The single most gorgeous song here is Leila, a tribute to the great Mohamed Abdel Wahab with a long, exhilarating, pointillistic kanun solo. There’s also Kembe, which is trip-hop with oud playing variations on a hypnotic two-chord vamp; Jennaty, a particularly psychedelic, slightly funky number with oud played through a wah pedal; and Saidi the Man, a classic bellydance tune redone first as dancefloor pop, morphing back in time to a mesmerizing jam out with saz and percussion. Plus a resoundingly successful, woozily Rachid Taha-esque venture into rai-reggae. This is first and foremost a headphone album (those ipod earbuds don’t do justice to the fatness of the bass here); it also ought to make a great party-starter (or finisher: crank this at 4 AM if you’re in a space where either your neighbors can’t hear it, or if they’re cool and they might come over and wind down the night with you).

January 29, 2010 Posted by | Music, music, concert, review, Reviews, world music | , , , , , , , , , , , , , , , , , , , , , , , , , , , , , , | Leave a comment

Concert Review: Pal Shazar in NYC 1/28/10

Legions of musicians and artists struggle to acquire some nebulous quasi-version of “downtown New York cool.” Last night Pal Shazar reaffirmed that she’s always had it, and did so effortlessly. In the front room of an after-hours Lower East Side beauty salon, of all places, she treated the crowd of mostly friends and diehard fans who’d shlepped down to Broome Street in the cold to a tantalizingly brief set of her trademark edgy, sharply literate rock songs. She didn’t even use a mic. Backed by a single guitarist playing tight, terse janglerock on his Telecaster, Shazar displayed a carefree energy, bouncing around and getting the lone underage kid in the crowd – he looked about two – to show off his own equally carefree moves.
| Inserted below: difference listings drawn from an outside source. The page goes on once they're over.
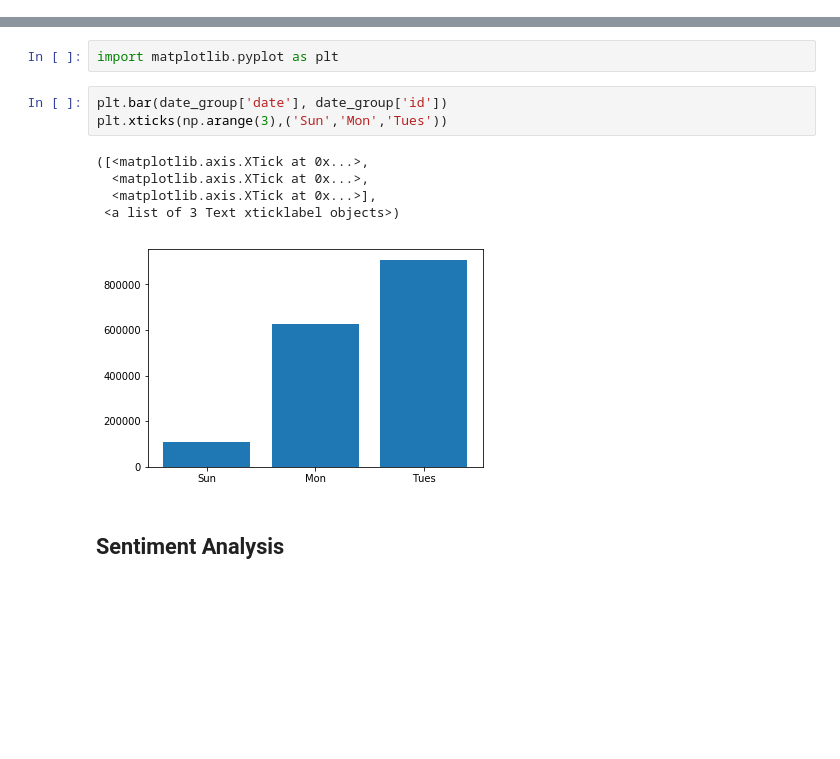
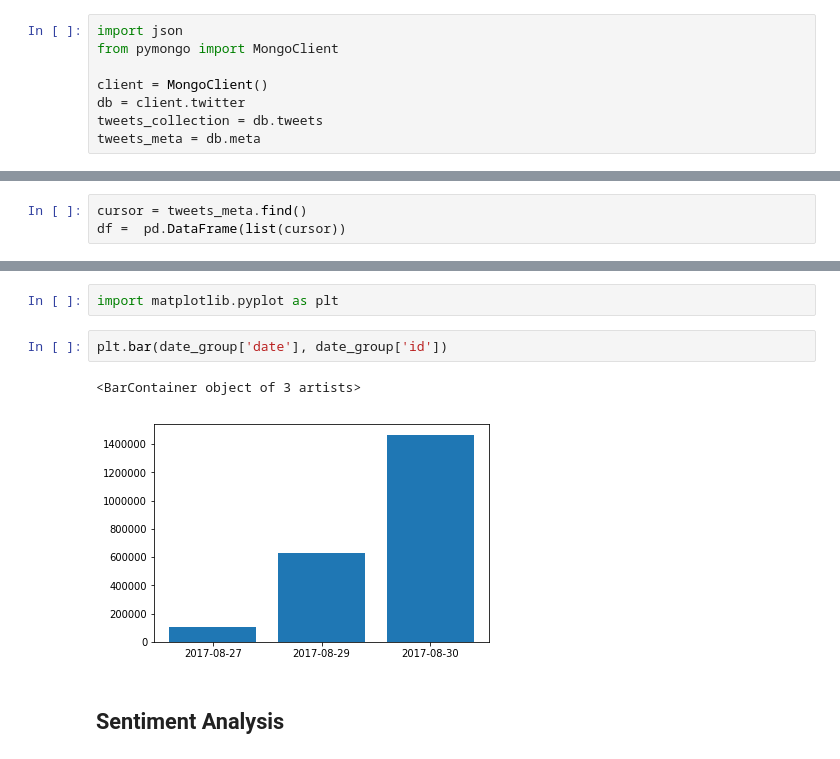
Before and after one commit to mmidzik/crisis-tweets, a Jupyter notebook: Harvey-master.ipynb, the cells around one changed output, grey strips where cells are left out. Cells and saved outputs as stored; diff of their text form; blank space fills up the shorter version.

```diff
--- a/Harvey-master.ipynb
+++ b/Harvey-master.ipynb
@@ -15 +18,9 @@ pull3 = pickle.load(open( "TweetsRetrievalTool-1.2/harvey-tweets3-pull.pkl", "rb
+# %%
+import json
+from pymongo import MongoClient
+
+client = MongoClient()
+db = client.twitter
+tweets_collection = db.tweets
+tweets_meta = db.meta
 # %%
@@ -73,0 +68,3 @@ df.head()
+# %%
+cursor = tweets_meta.find()
+df =  pd.DataFrame(list(cursor))
@@ -200,12 +481,8 @@ import seaborn as sns
 import matplotlib.pyplot as plt
 # %%
 plt.bar(date_group['date'], date_group['id'])
-plt.xticks(np.arange(3),('Sun','Mon','Tues'))
 # %% [output]
-([<matplotlib.axis.XTick at 0x...>,
-  <matplotlib.axis.XTick at 0x...>,
-  <matplotlib.axis.XTick at 0x...>],
- <a list of 3 Text xticklabel objects>)
+<BarContainer object of 3 artists>
-[figure, old version]
+[figure, new version]
 # %% [markdown]
 ## Sentiment Analysis
```
Also changed, not shown: parts of 64 cells of this notebook, 26 other files.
Shazar’s songwriting is something akin to the missing link between Patti Smith and Patti Rothberg: the melodies glisten and ring out while the lyrics deliver an indelibly urban, often metaphorically charged tableau. This was best exemplified by the defiant anthem People Talk (from her most recent cd The Morning After), which closed the set: “People talk, just keep walking, they don’t know how you feel.” Shazar’s husband Jules Shear joined her on that one, adding casually perfect harmonies.

Other songs held up strongly, stripped down to just the basics. A gritty, rapidfire Lou Reed-inflected pop song reflected on how to carry on a relationship with someone inclined to take himself too seriously: “Life is not serious at all!” she exclaimed, almost out of breath. There was irony in that, but there was also fun. The opening number, a vivid chronicle of down-and-out survival called out for someone to “help me off my knees,” welcoming any new scenario “as long as it’s no place like home.” Other songs matched breezy, upbeat pop melodies to more introspective lyrics.

Shazar is also a painter (she’s got an intriguing coffee table book out, Pal Shazar: The Illustrated Lyrics) and had numerous works on display. Eyes are the thing with her: even her animals (a lion, especially) have them, whether wary or brutalized, rendering them instantly and potently anthropomorphized. Most of the others were portraits, seemingly in a series contrasting an arresting yellow-ochre with gentler pastel tones. The first of the two strongest of these posed a woman clutching herself under a white dress, which may be torn, or it might just be askew enough to reveal a leg – if looks could kill, that painting would have. The other was equally striking in its sadness, a woman with her back to the sea, clutching what could either be a child or maybe a smaller, younger version of herself. As with her music, Shazar’s art gives you a lot to think about.

January 29, 2010 Posted by | Art, Live Events, Music, music, concert, New York City, review, Reviews, rock music | , , , , , , , , , , , , , , , | 2 Comments